Work instruction →
Reproduce word for word the lines from the beginning of the entries to the line with "flipped to Medium Range - Fast with", both included, but none of the pictures.

☆ ☆ ☆ ☆ ☆ ☆ ☆

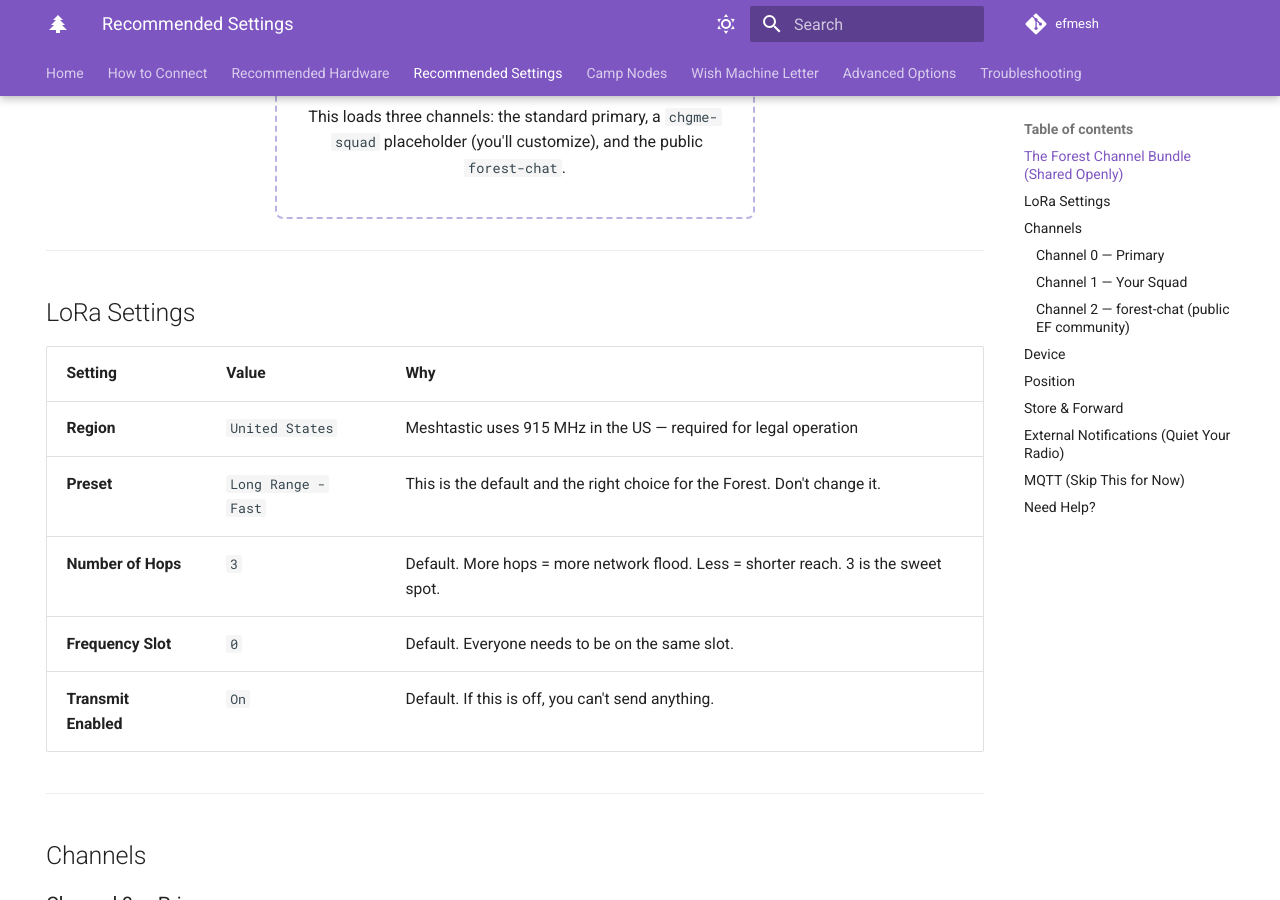
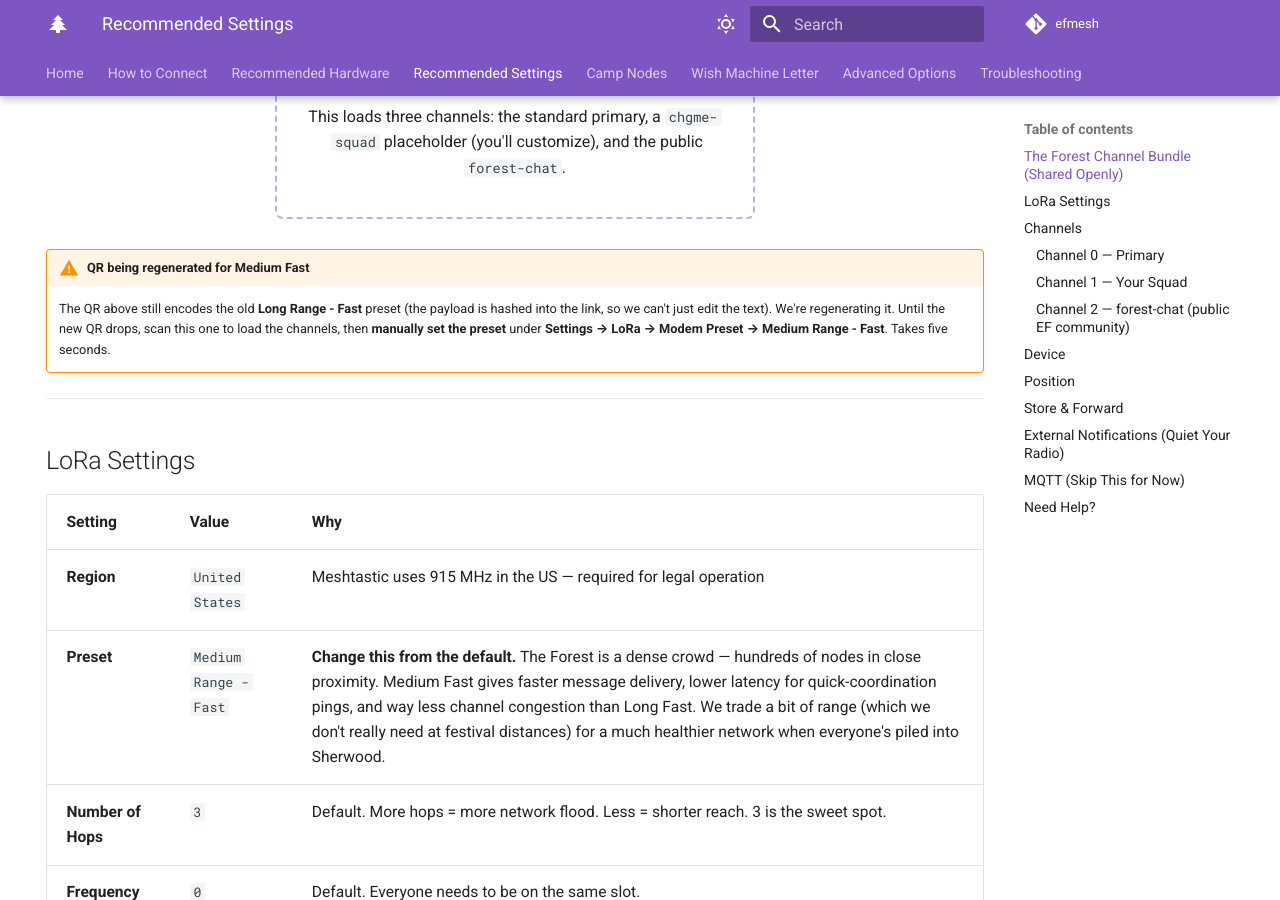
Before and after one commit to efmesh/site, an MkDocs documentation site: the page built from docs/docs/recommended-settings.md, in a window 1280 px wide and 900 px high, scrolled down 581 px. Built offline with MkDocs 1.6.1 and Material for MkDocs 9.7.7, drawn with Linux system fonts in a browser that asks for light colours; comment, search, counter and statistics services are not loaded.

Commit message:
Swap LongFast → MediumFast across site copy; add QR-regen note pending Will's new channel config
Will's directive 2026-05-13: the EF mesh preset switches from Long Range - Fast
to Medium Range - Fast. Festival is a dense crowd — Medium Fast gives faster
message delivery, lower latency, and less channel congestion than Long Fast
at festival distances where range isn't the bottleneck.

Changes:
- recommended-settings.md: LoRa table preset row flipped to Medium Range - Fast
  with dense-crowd rationale; added QR-regen warning callout next to the
  Forest channel bundle link.
- how-to-connect.md: Step 5 LoRa preset instruction rewritten to explicitly
  set Medium Range - Fast (was "leave default Long Range - Fast"); added
  QR-regen warning callout under Step 4.
- troubleshooting.md: "preset changed from Long Range - Fast" recovery line
  flipped to Medium Range - Fast with a note that Meshtastic's stock default
  is still Long Fast (the Forest community runs Medium Fast); factory-reset
  paragraph updated to remind manual preset flip after re-scanning the QR.
- index.md: added QR-regen warning callout under the home-page Forest
  channel link.

QR / channel-config URLs intentionally left as-is — the preset is hashed
into the meshtastic.org/e/# payload and editing the surrounding text won't
change what the link loads. Will to regenerate from the Meshtastic admin
app and ship a follow-up with the new URLs.

mkdocs build --strict passes cleanly.

```diff
--- a/docs/docs/recommended-settings.md
+++ b/docs/docs/recommended-settings.md
@@ -23,6 +23,9 @@
 This loads three channels: the standard primary, a `chgme-squad` placeholder (you'll customize), and the public `forest-chat`.
 </div>
 
+!!! warning "QR being regenerated for Medium Fast"
+    The QR above still encodes the old **Long Range - Fast** preset (the payload is hashed into the link, so we can't just edit the text). We're regenerating it. Until the new QR drops, scan this one to load the channels, then **manually set the preset** under **Settings → LoRa → Modem Preset → Medium Range - Fast**. Takes five seconds.
+
 ---
 
 ## LoRa Settings
@@ -30,7 +33,7 @@
 | Setting | Value | Why |
 |:--|:--|:--|
 | **Region** | `United States` | Meshtastic uses 915 MHz in the US — required for legal operation |
-| **Preset** | `Long Range - Fast` | This is the default and the right choice for the Forest. Don't change it. |
+| **Preset** | `Medium Range - Fast` | **Change this from the default.** The Forest is a dense crowd — hundreds of nodes in close proximity. Medium Fast gives faster message delivery, lower latency for quick-coordination pings, and way less channel congestion than Long Fast. We trade a bit of range (which we don't really need at festival distances) for a much healthier network when everyone's piled into Sherwood. |
 | **Number of Hops** | `3` | Default. More hops = more network flood. Less = shorter reach. 3 is the sweet spot. |
 | **Frequency Slot** | `0` | Default. Everyone needs to be on the same slot. |
 | **Transmit Enabled** | `On` | Default. If this is off, you can't send anything. |
```
Also changed, not shown: docs/docs/how-to-connect.md (+4 -1 lines), docs/docs/troubleshooting.md (+2 -2 lines), docs/index.md (+3 -0 lines).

☆ ☆ ☆ ☆ ☆ ☆ ☆

Response →
Before and after one commit to efmesh/site, an MkDocs documentation site: the page built from docs/docs/recommended-settings.md, in a window 1280 px wide and 900 px high, scrolled down 581 px. Built offline with MkDocs 1.6.1 and Material for MkDocs 9.7.7, drawn with Linux system fonts in a browser that asks for light colours; comment, search, counter and statistics services are not loaded.

Commit message:
Swap LongFast → MediumFast across site copy; add QR-regen note pending Will's new channel config
Will's directive 2026-05-13: the EF mesh preset switches from Long Range - Fast
to Medium Range - Fast. Festival is a dense crowd — Medium Fast gives faster
message delivery, lower latency, and less channel congestion than Long Fast
at festival distances where range isn't the bottleneck.

Changes:
- recommended-settings.md: LoRa table preset row flipped to Medium Range - Fast
  with dense-crowd rationale; added QR-regen warning callout next to the
  Forest channel bundle link.
- how-to-connect.md: Step 5 LoRa preset instruction rewritten to explicitly
  set Medium Range - Fast (was "leave default Long Range - Fast"); added
  QR-regen warning callout under Step 4.
- troubleshooting.md: "preset changed from Long Range - Fast" recovery line
  flipped to Medium Range - Fast with a note that Meshtastic's stock default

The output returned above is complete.